■ REQUIRED WORK: Could all of the entries be written out exactly, with any pictures omitted?

■ DATA FOR ANALYSIS:

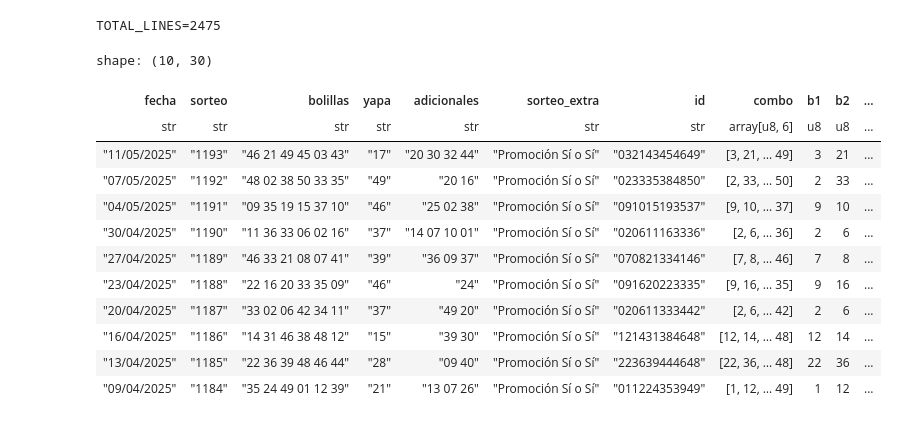
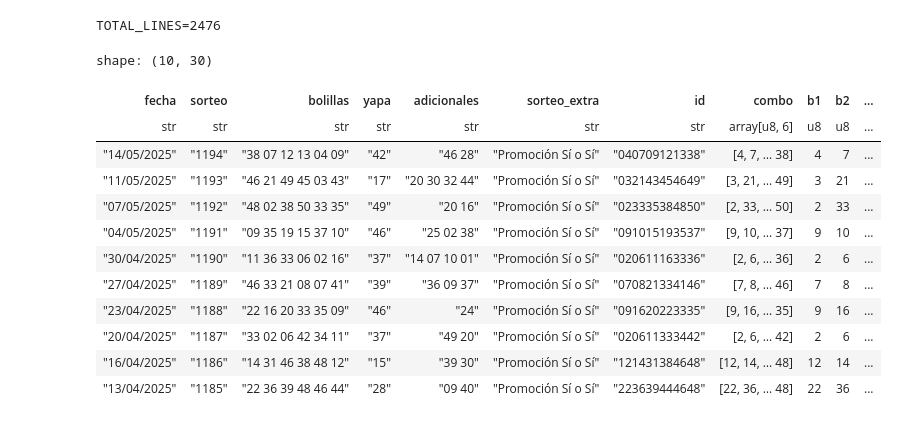
Before and after one commit to coins5/tinkapp.v4, a Jupyter notebook: explore_bolillas_v3_TNK.ipynb, the cells around one changed output. Drawn from its saved outputs; the diff is of its cells as text; code cells hidden in the pictures.

```diff
--- a/explore_bolillas_v3_TNK.ipynb
+++ b/explore_bolillas_v3_TNK.ipynb
@@ -86,34 +86,36 @@ with open('./gn_tnk_v3.json', 'w') as file:
 dfRows = pl.DataFrame(
   lst,
   schema=[
     'fecha', 'sorteo', 'bolillas', 'yapa', 'adicionales', 'sorteo_extra',
     'id', 'combo', 'b1', 'b2', 'b3', 'b4', 'b5', 'b6',
     'str_b1', 'str_b2', 'str_b3', 'str_b4', 'str_b5', 'str_b6',
     'post_str_b1', 'post_str_b2', 'post_str_b3', 'post_str_b4', 'post_str_b5', 'post_str_blast',
     'is_rare_combination', 'reason',
     "jumps_map", "unijump"
   ],
   schema_overrides={
     'combo': pl.Array(pl.UInt8, 6),
     'b1': pl.UInt8,
     'b2': pl.UInt8,
     'b3': pl.UInt8,
     'b4': pl.UInt8,
     'b5': pl.UInt8,
     'b6': pl.UInt8,
     'reason': pl.UInt8
   },
   orient='row'
 )
 
 TOTAL_LINES = len(dfRows)
 print(f'{TOTAL_LINES=}')
 display(dfRows.head(10))
+dfRows.write_parquet('dfrows_tnk.parquet')
 # %% [output]
-TOTAL_LINES=2475
+TOTAL_LINES=2476
 shape: (10, 30)
 | fecha | sorteo | bolillas | yapa | adicionales | sorteo_extra | id | combo | b1 | b2 | ... |
 | str | str | str | str | str | str | str | array[u8, 6] | u8 | u8 | ... |
+| "14/05/2025" | "1194" | "38 07 12 13 04 09" | "42" | "46 28" | "Promoción Sí o Sí" | "040709121338" | [4, 7, … 38] | 4 | 7 | ... |
 | "11/05/2025" | "1193" | "46 21 49 45 03 43" | "17" | "20 30 32 44" | "Promoción Sí o Sí" | "032143454649" | [3, 21, … 49] | 3 | 21 | ... |
 | "07/05/2025" | "1192" | "48 02 38 50 33 35" | "49" | "20 16" | "Promoción Sí o Sí" | "023335384850" | [2, 33, … 50] | 2 | 33 | ... |
 | "04/05/2025" | "1191" | "09 35 19 15 37 10" | "46" | "25 02 38" | "Promoción Sí o Sí" | "091015193537" | [9, 10, … 37] | 9 | 10 | ... |
@@ -123,7 +125,6 @@ shape: (10, 30)
 | "20/04/2025" | "1187" | "33 02 06 42 34 11" | "37" | "49 20" | "Promoción Sí o Sí" | "020611333442" | [2, 6, … 42] | 2 | 6 | ... |
 | "16/04/2025" | "1186" | "14 31 46 38 48 12" | "15" | "39 30" | "Promoción Sí o Sí" | "121431384648" | [12, 14, … 48] | 12 | 14 | ... |
 | "13/04/2025" | "1185" | "22 36 39 48 46 44" | "28" | "09 40" | "Promoción Sí o Sí" | "223639444648" | [22, 36, … 48] | 22 | 36 | ... |
-| "09/04/2025" | "1184" | "35 24 49 01 12 39" | "21" | "13 07 26" | "Promoción Sí o Sí" | "011224353949" | [1, 12, … 49] | 1 | 12 | ... |
 # %%
 dfRows.item(0, 'b2')
 # %% [output]
```
Also changed, not shown: parts of 11 cells of this notebook, 3 other files.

■ COMPLETED EXERCISE:
Before and after one commit to coins5/tinkapp.v4, a Jupyter notebook: explore_bolillas_v3_TNK.ipynb, the cells around one changed output. Drawn from its saved outputs; the diff is of its cells as text; code cells hidden in the pictures.

```diff
--- a/explore_bolillas_v3_TNK.ipynb
+++ b/explore_bolillas_v3_TNK.ipynb
@@ -86,34 +86,36 @@ with open('./gn_tnk_v3.json', 'w') as file:
 dfRows = pl.DataFrame(
   lst,
   schema=[
     'fecha', 'sorteo', 'bolillas', 'yapa', 'adicionales', 'sorteo_extra',
     'id', 'combo', 'b1', 'b2', 'b3', 'b4', 'b5', 'b6',
     'str_b1', 'str_b2', 'str_b3', 'str_b4', 'str_b5', 'str_b6',
     'post_str_b1', 'post_str_b2', 'post_str_b3', 'post_str_b4', 'post_str_b5', 'post_str_blast',
     'is_rare_combination', 'reason',
     "jumps_map", "unijump"
   ],
   schema_overrides={
     'combo': pl.Array(pl.UInt8, 6),
     'b1': pl.UInt8,
     'b2': pl.UInt8,
     'b3': pl.UInt8,
     'b4': pl.UInt8,
     'b5': pl.UInt8,
     'b6': pl.UInt8,
     'reason': pl.UInt8
   },
   orient='row'
 )
 
 TOTAL_LINES = len(dfRows)
 print(f'{TOTAL_LINES=}')
 display(dfRows.head(10))
+dfRows.write_parquet('dfrows_tnk.parquet')
 # %% [output]
-TOTAL_LINES=2475
+TOTAL_LINES=2476
 shape: (10, 30)
 | fecha | sorteo | bolillas | yapa | adicionales | sorteo_extra | id | combo | b1 | b2 | ... |
 | str | str | str | str | str | str | str | array[u8, 6] | u8 | u8 | ... |
+| "14/05/2025" | "1194" | "38 07 12 13 04 09" | "42" | "46 28" | "Promoción Sí o Sí" | "040709121338" | [4, 7, … 38] | 4 | 7 | ... |
 | "11/05/2025" | "1193" | "46 21 49 45 03 43" | "17" | "20 30 32 44" | "Promoción Sí o Sí" | "032143454649" | [3, 21, … 49] | 3 | 21 | ... |
 | "07/05/2025" | "1192" | "48 02 38 50 33 35" | "49" | "20 16" | "Promoción Sí o Sí" | "023335384850" | [2, 33, … 50] | 2 | 33 | ... |
 | "04/05/2025" | "1191" | "09 35 19 15 37 10" | "46" | "25 02 38" | "Promoción Sí o Sí" | "091015193537" | [9, 10, … 37] | 9 | 10 | ... |
@@ -123,7 +125,6 @@ shape: (10, 30)
 | "20/04/2025" | "1187" | "33 02 06 42 34 11" | "37" | "49 20" | "Promoción Sí o Sí" | "020611333442" | [2, 6, … 42] | 2 | 6 | ... |
 | "16/04/2025" | "1186" | "14 31 46 38 48 12" | "15" | "39 30" | "Promoción Sí o Sí" | "121431384648" | [12, 14, … 48] | 12 | 14 | ... |
 | "13/04/2025" | "1185" | "22 36 39 48 46 44" | "28" | "09 40" | "Promoción Sí o Sí" | "223639444648" | [22, 36, … 48] | 22 | 36 | ... |
-| "09/04/2025" | "1184" | "35 24 49 01 12 39" | "21" | "13 07 26" | "Promoción Sí o Sí" | "011224353949" | [1, 12, … 49] | 1 | 12 | ... |
 # %%
 dfRows.item(0, 'b2')
 # %% [output]
```
Also changed, not shown: parts of 11 cells of this notebook, 3 other files.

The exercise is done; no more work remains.